    (Göttingen : Copernicus, 2013) Wu, Z.; Birmili, W.; Poulain, L.; Poulain, L.; Merkel, M.; Fahlbusch, B.; Van Pinxteren, D.; Herrmann, H.; Wiedensohler, A.

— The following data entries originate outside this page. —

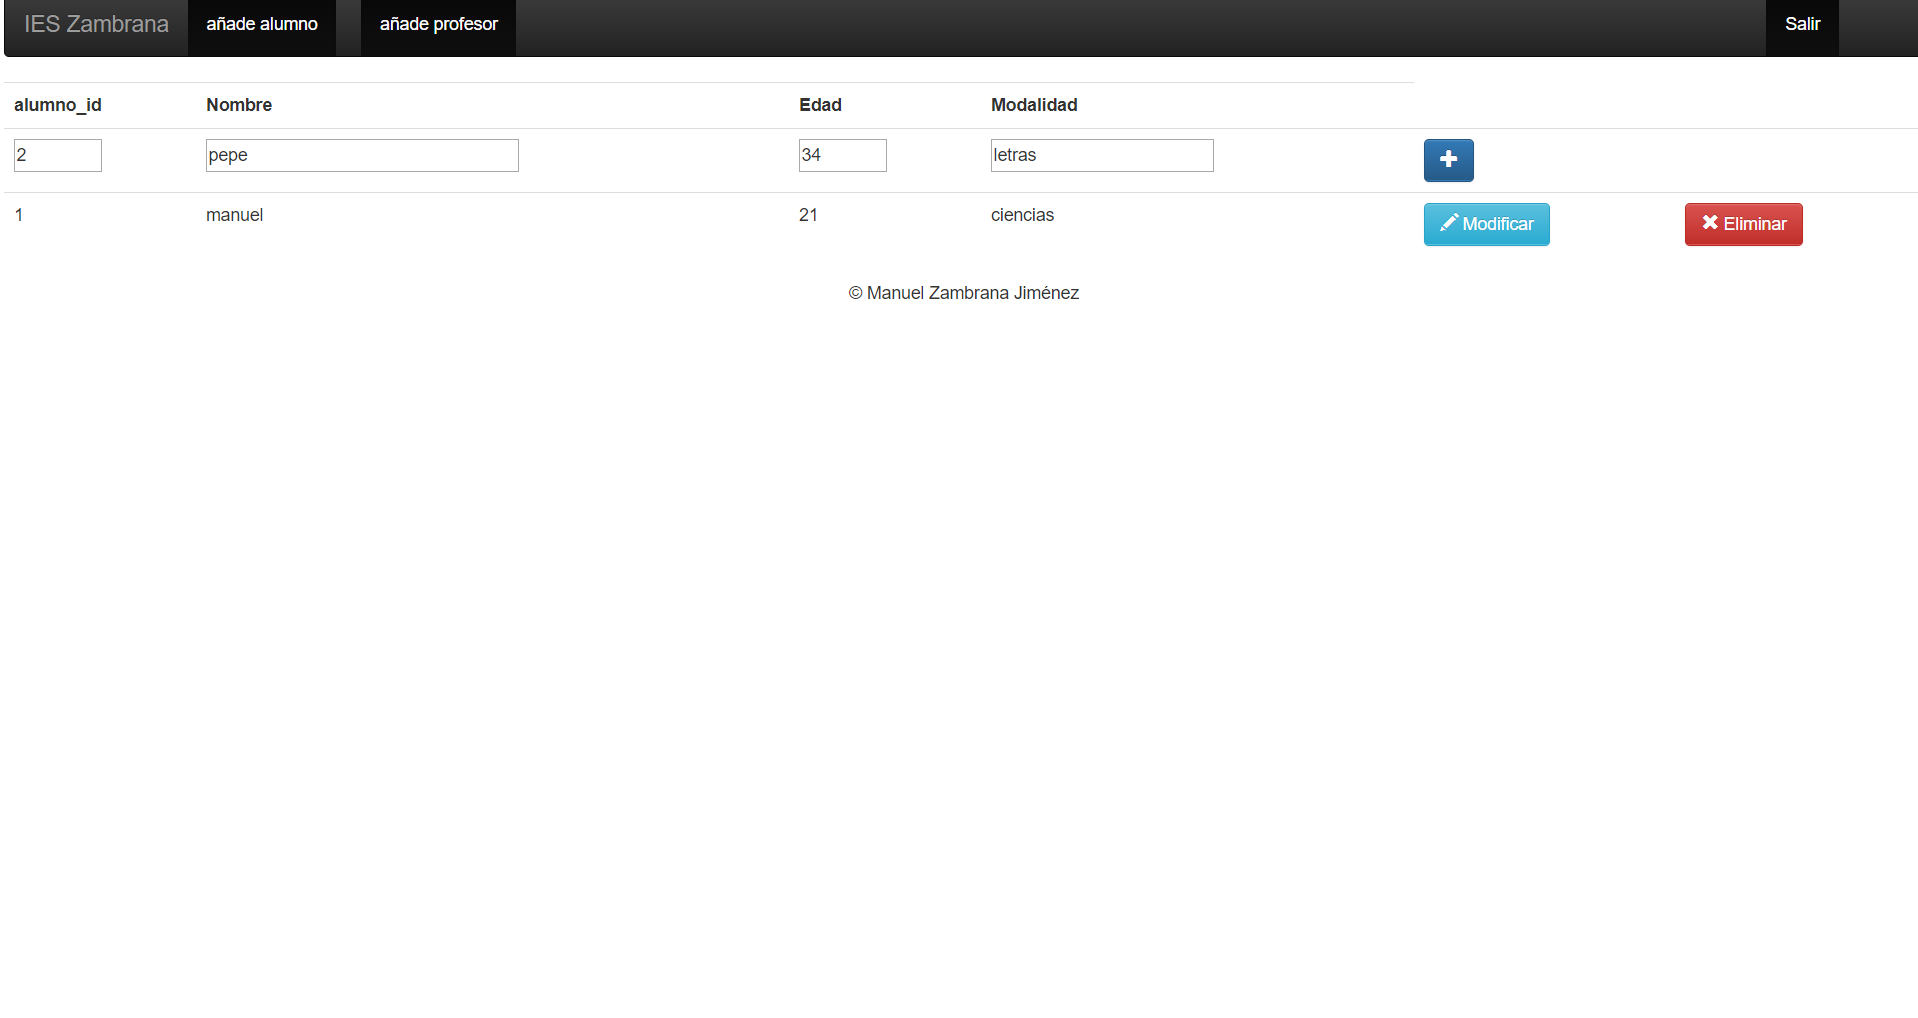
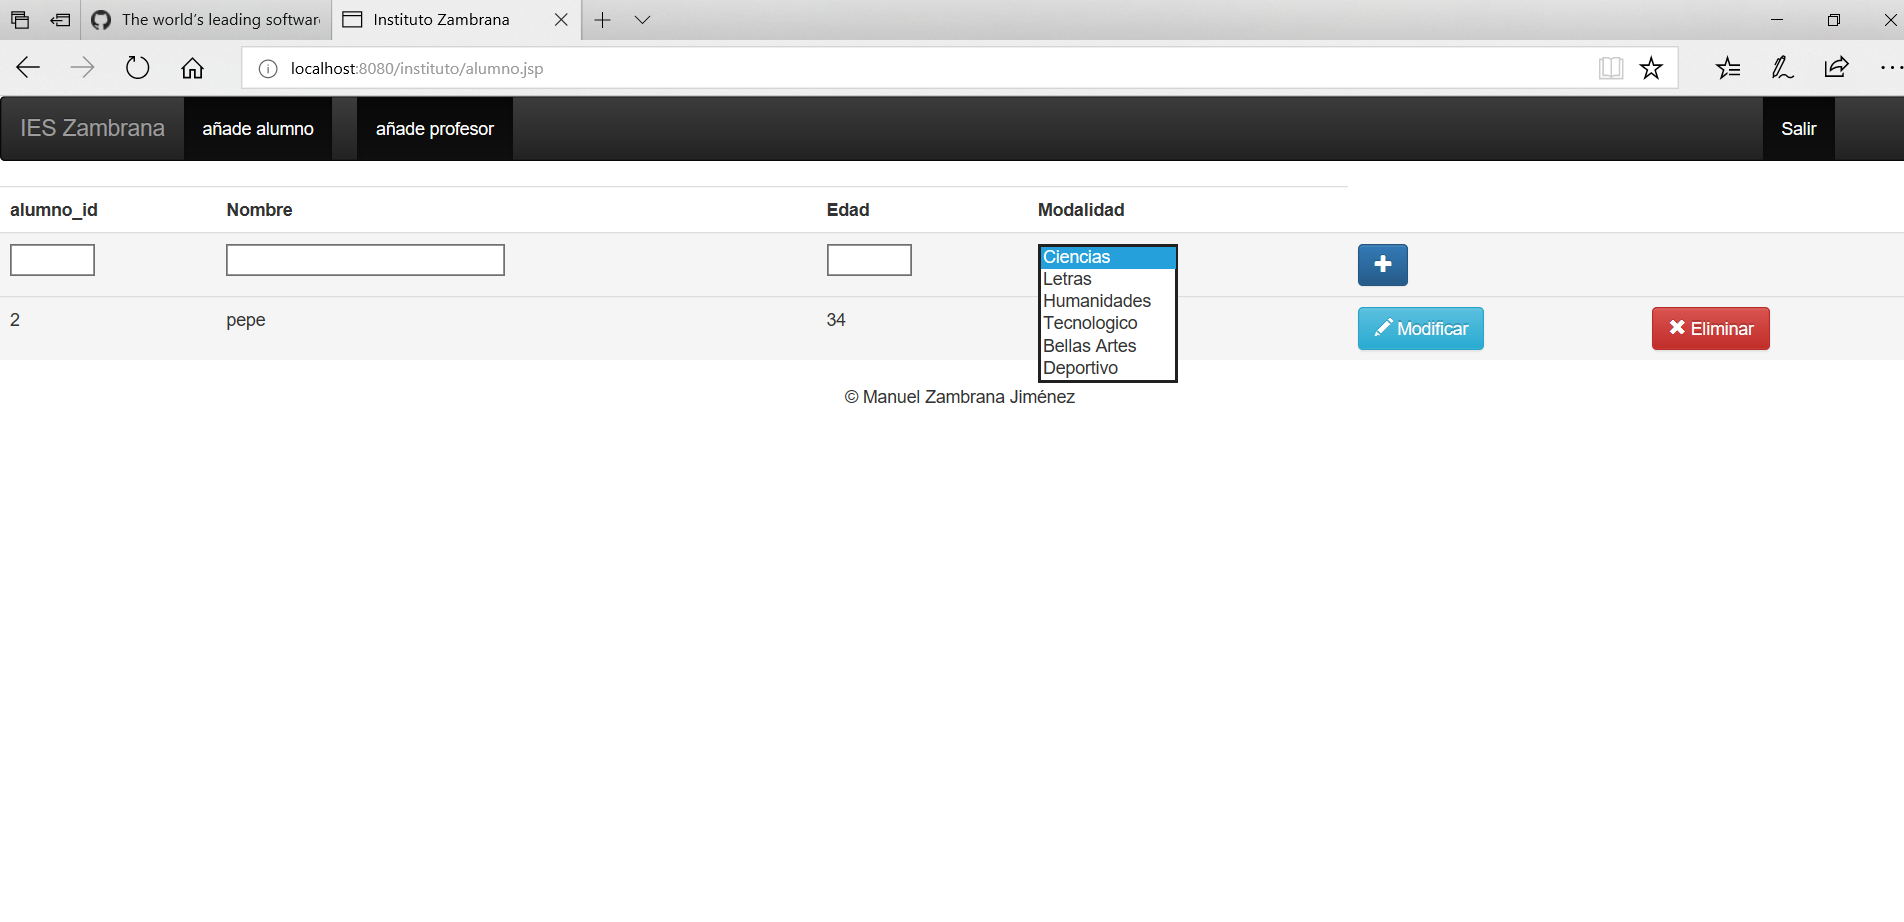
Subiendo Crud

diff --git a/README.md b/README.md
@@ -3,8 +3,8 @@
 Este ejercicio consistirá en un CRUD sobre los datos de un instituto, donde tendremos tablas como: Alumnos, Profesores, asiganturas,material etc...
 
 
-El inicio sesión del crud costa de un E-mail y contraseña para poder entrar
-(Vale cualquiera ya que no hay registro de usuario)
+El inicio sesión del crud costa de un usuario y contraseña para poder entrar
+(root,root usuario,usuario admin,admin)
 
 <img src="imagenes/inicioSesion.png" width="700px">
 
@@ -15,6 +15,7 @@ Aquí podremos ver una barra de navegación también
 
 
 En añade alumnos podremos entrar a una pestaña para poder añadir alumnos
+y podemos elegir una modalidad con un arraylist
 <img src="imagenes/alumno.png" width="700px">
 
 Eliminar (como el alumno con id 1)
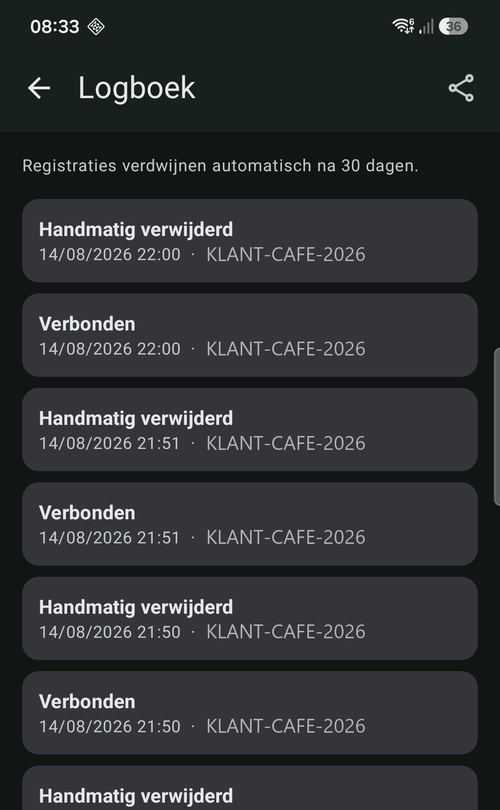
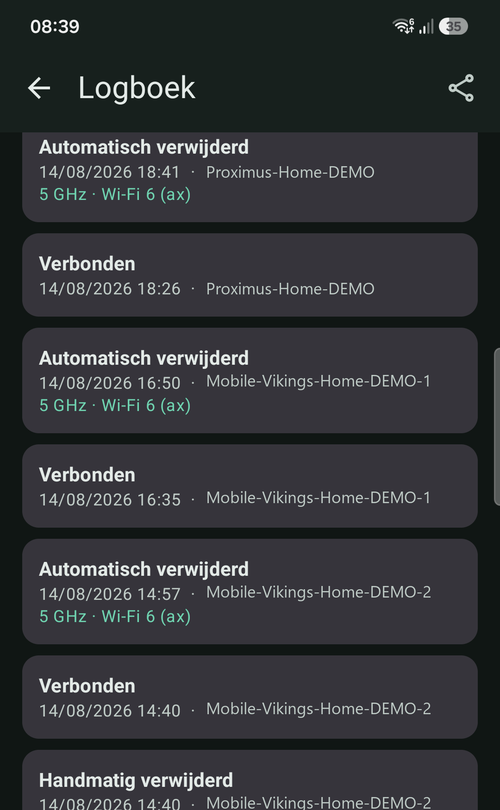
Beter logboek: automatische verwijderingen en de band erbij
Deze schermafbeelding toont een halve werkdag met vier klanten, waarbij de
timer zelf opruimt. Netwerknamen opnieuw vervangen.

Changed region(s): [[0.03, 0.1543, 0.96, 1.0], [0.18, 0.0, 0.21, 0.0617]]

diff --git a/index.html b/index.html
@@ -65,7 +65,7 @@
             <figcaption>instellingen</figcaption>
           </figure>
           <figure>
-            <img src="assets/img/netclean-logboek.png" alt="Logboek met per regel verbonden of verwijderd, een tijdstip en de netwerknaam" loading="lazy" width="500" height="810">
+            <img src="assets/img/netclean-logboek.png" alt="Logboek met per regel verbonden, automatisch verwijderd of handmatig verwijderd, met tijdstip, netwerknaam en de gebruikte band" loading="lazy" width="500" height="810">
             <figcaption>logboek — netwerknamen vervangen</figcaption>
           </figure>
         </div>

    This study examines the hygroscopicity of newly formed particles (diameters range 25-45 nm) during two atmospheric new particle formation (NPF) events in the German mid-level mountains during the Hill Cap Cloud Thuringia 2010 (HCCT-2010) field experiment. At the end of the NPF event involving clear particle growth, we measured an unusually high soluble particle fraction of 58.5% at 45 nm particle size. The particle growth rate contributed through sulfuric acid condensation only accounts for around 6.5% of the observed growth rate. Estimations showed that sulfuric acid condensation explained, however, only around 10% of that soluble particle fraction. Therefore, the formation of additional water-soluble matter appears imperative to explain the missing soluble fraction. Although direct evidence is missing, we consider water-soluble organics as candidates for this mechanism. For the case with clear growth process, the particle growth rate was determined by two alternative methods based on tracking the mode diameter of the nucleation mode. The mean particle growth rate obtained from the inter-site data comparison using Lagrangian consideration is 3.8 (± 2.6) nm h-1. During the same period, the growth rate calculated based on one site data is 5.0 nm h-1 using log-normal distribution function method. In light of the fact that considerable uncertainties could be involved in both methods, we consider both estimated growth rates consistent.